Last month I returned from my second trip to Iraq this year. Like many observers, I was struck by the changes since the spring. Baghdad neighborhoods that were no-go zones in March are coming back to life. Parts of Diyala province that were too dangerous to visit then are now secure. Patrols in Fallujah that would have been ambushed a year ago are met by kids mugging for photos from Marines who carry lollipops along with their rifles. Iraq is still a war zone, but the trends are turning positive.
What does this mean? Is it an illusion born of an unsustainable spike in U.S. troop levels? Is it a window of opportunity that Iraqi dithering will soon waste? Or is it a fundamental change that can allow us to start bringing our troops home?
The reduction in violence may prove to be fundamental — a new phase in the war with a better chance for stability than we have seen in many years. But it may not offer much chance for deep or rapid U.S. troop drawdowns. If we are not prepared to stay in large numbers for a long time, the gains of recent months could easily be reversed.
The Iraq conflict is a communal civil war. Classically, ending a civil war has two chief requirements: First, a cease-fire must be negotiated. This cease-fire must then be enforced by outside peacekeepers. The whole reason for civil warfare is that the locals do not trust each other.
Since last winter, a combination of good fortune, enemy mistakes and a new U.S. strategy with more troops and a mission of direct population security has created a largely unanticipated situation. Across much of Iraq, former combatants have chosen to stand down. Many of these fighters have switched sides, agreeing not only to stop firing on U.S. or Iraqi government troops but also to turn their arms against common enemies such as al-Qaeda in Iraq and, increasingly, rogue elements of Shiite militias such as Moqtada al-Sadr’s Mahdi Army. These voluntary cease-fires have led to many locals joining “Concerned Local Citizens” organizations (CLCs) with U.S.-paid salaries, uniforms and recognition as local security providers; in exchange, they provide biometric data to facilitate vetting and enforcement of the terms of their agreements. There are now more than 60,000 CLC members, up from essentially none last winter.
Important hurdles remain in extending this system of cease-fires to the holdouts, especially in the northern and southern provinces. But it is increasingly plausible that we might achieve something like a nationwide cease-fire via local negotiated settlements.
Civil war cease-fires, however, are rarely self-enforcing. Much has been made of the danger that CLC deals could collapse: Many are the same fighters who had been killing U.S. and Iraqi troops; they retain their arms and sometimes even their leaders; some hope to seize power later if they can. It is true that we have not destroyed the enemy or driven him out of Iraq.
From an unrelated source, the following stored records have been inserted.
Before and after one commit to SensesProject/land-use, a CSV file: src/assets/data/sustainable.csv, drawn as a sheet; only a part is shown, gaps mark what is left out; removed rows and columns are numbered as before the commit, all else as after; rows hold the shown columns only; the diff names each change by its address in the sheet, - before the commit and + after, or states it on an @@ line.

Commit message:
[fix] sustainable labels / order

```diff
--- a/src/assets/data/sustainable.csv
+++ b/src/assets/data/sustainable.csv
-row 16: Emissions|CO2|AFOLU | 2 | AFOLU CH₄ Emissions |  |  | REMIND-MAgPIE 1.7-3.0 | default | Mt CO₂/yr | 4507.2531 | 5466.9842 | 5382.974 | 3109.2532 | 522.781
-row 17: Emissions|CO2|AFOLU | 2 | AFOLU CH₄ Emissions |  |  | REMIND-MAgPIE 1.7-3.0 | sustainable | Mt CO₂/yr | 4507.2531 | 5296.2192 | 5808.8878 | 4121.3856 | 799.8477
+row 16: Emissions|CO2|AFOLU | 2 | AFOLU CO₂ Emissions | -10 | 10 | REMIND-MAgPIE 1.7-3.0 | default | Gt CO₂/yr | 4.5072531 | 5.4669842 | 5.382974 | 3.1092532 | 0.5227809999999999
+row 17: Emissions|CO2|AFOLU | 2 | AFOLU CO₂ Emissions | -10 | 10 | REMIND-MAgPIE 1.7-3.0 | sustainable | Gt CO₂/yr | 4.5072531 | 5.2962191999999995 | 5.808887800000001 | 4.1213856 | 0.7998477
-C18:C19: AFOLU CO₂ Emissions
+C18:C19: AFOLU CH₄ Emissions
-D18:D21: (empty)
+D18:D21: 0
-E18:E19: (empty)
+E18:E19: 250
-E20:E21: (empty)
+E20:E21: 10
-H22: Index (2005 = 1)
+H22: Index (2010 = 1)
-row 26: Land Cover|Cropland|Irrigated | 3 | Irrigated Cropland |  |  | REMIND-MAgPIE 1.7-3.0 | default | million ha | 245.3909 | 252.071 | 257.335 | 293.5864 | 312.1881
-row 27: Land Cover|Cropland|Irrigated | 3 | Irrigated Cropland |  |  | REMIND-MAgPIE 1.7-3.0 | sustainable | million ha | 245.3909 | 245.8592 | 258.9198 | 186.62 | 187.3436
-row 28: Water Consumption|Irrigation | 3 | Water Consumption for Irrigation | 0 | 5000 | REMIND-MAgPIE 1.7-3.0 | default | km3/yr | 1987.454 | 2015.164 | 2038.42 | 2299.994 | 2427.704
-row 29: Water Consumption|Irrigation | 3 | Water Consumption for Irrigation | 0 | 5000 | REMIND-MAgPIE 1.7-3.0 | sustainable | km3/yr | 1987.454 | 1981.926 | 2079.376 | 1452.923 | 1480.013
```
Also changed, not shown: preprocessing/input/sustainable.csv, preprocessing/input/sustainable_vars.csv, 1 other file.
An outside peacekeeping role is thus critical to success, by punishing violators and building confidence that others can safely stand down. The troop counts normally sought for peacekeeping are not much lower than those for counterinsurgency war fighting, at least in the early years, and a meaningful outside presence can be needed for a generation. Many hope that the Iraqi cease-fires can be enforced via positive inducements such as government salaries for CLCs. But the record of such deals elsewhere suggests that more may be needed — for years to come.
For now, the only plausible candidate for this peacekeeping role is the United States. No one else can be expected to step in until and unless the war is clearly over. Yet pressure for a deep drawdown in U.S. forces is growing. War opponents would cut our losses; many war supporters hope the declining violence translates into safe U.S. troop reductions. Some reduction is unavoidable: We cannot maintain today’s operating tempo without breaking the military. But if we are to maintain the gains of the past year, we must retain enough troops to enforce a system of local cease-fires as peacekeepers.
A U.S. commitment to police an Iraqi cease-fire is no guarantee of success. A cease-fire might collapse even if we did keep a large peacekeeping force, and the peacekeepers might ultimately be rejected as foreign occupiers. One could defend a choice to withdraw altogether given these uncertainties.
Sticking it out to stabilize Iraq and avert the potential consequences of failure, however, is more defensible now than it has been for a long time — but only if we are willing to do what it takes to maximize the odds that Iraq does not return to bloodshed and chaos. A withdrawal that is too fast or too deep could create a self-defeating prophecy. The past year’s decline in violence may yet signal a new phase in which the American presence shifts from war fighting to peacekeeping. But if we take it chiefly as an opportunity to come home, we could easily lose what has been gained.
This article appears in full on CFR.org by permission of its original publisher. It was originally available here.